What to do next
If you've had dealings with OnePlus in the past, it's important to watch out for any phishing attempts sent to you in the future – that's emails that will try and direct you to a spoof website to get you to enter financial details or other sensitive information.
As scammers may now have hold of your name, email address and shipping address, these phishing emails could look very genuine indeed. Always double-check where emailed links are sending you, and keep your browser software right up to date to minimize your chances of getting caught out.
"OnePlus will never ask you for your passwords, and any financial information should only be provided via a secure payment page on the OnePlus website or one of our partners if you are buying products from us," OnePlus said.

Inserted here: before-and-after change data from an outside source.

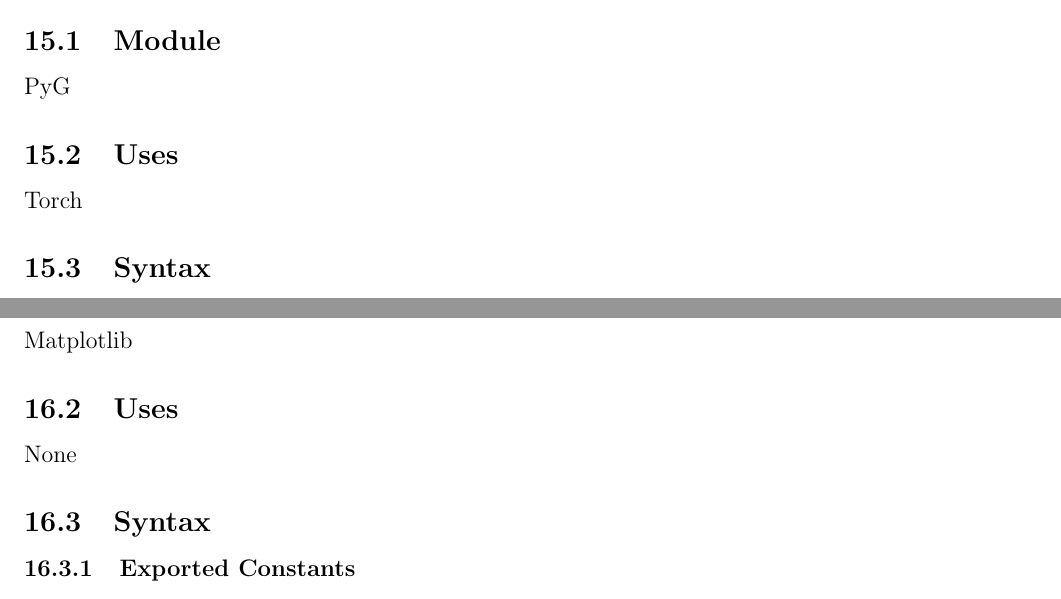
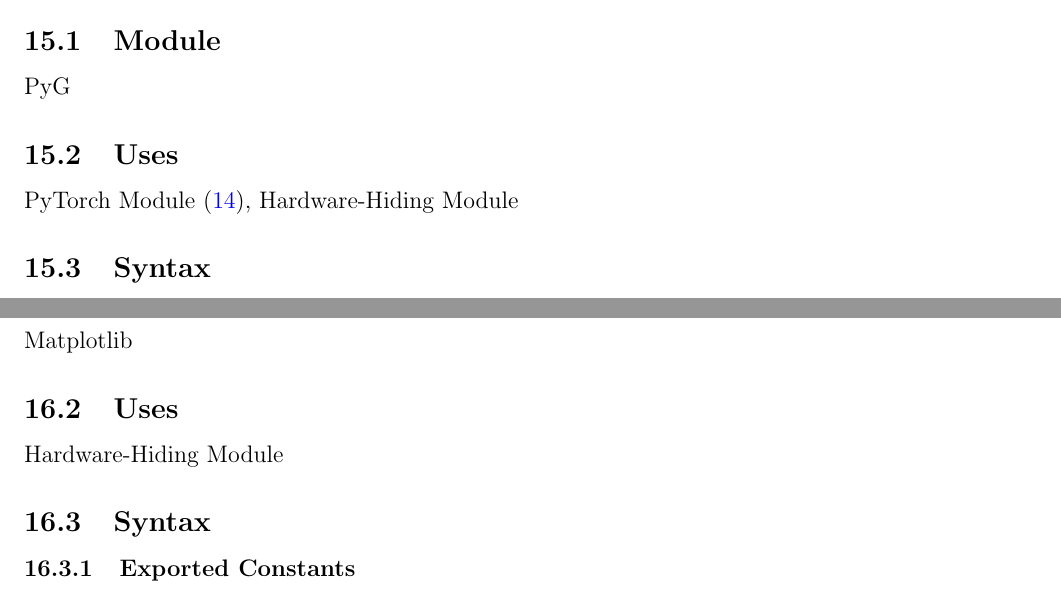
Before and after one commit to Yuanqi-X/Re-ProtGNN, a LaTeX document (docs/Design/SoftDetailedDes/MIS.tex): two parts of pages 28 and 30 of 32, joined at a grey line, cut so that both start at the same text. Compiled offline with pdfLaTeX.

Commit message:
Update MIS Use Relations for PyTorch, PyTorch Geometric, and GUI Module

```diff
--- a/docs/Design/SoftDetailedDes/MIS.tex
+++ b/docs/Design/SoftDetailedDes/MIS.tex
@@ -845,7 +845,7 @@
 PyG
 
 \subsection{Uses}
-Torch
+PyTorch Module (\ref{TorchModule}), Hardware-Hiding Module
 
 \subsection{Syntax}
 
@@ -913,7 +913,7 @@
 Matplotlib
 
 \subsection{Uses}
-None
+Hardware-Hiding Module
 
 \subsection{Syntax}
 
```
Also changed, not shown: docs/Design/SoftDetailedDes/MIS.tex (2 more changed lines).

In response to the breach, OnePlus is partnering with a "world-renowned security platform", and launching a bug bounty program. For more details on the incident, head to the official FAQ.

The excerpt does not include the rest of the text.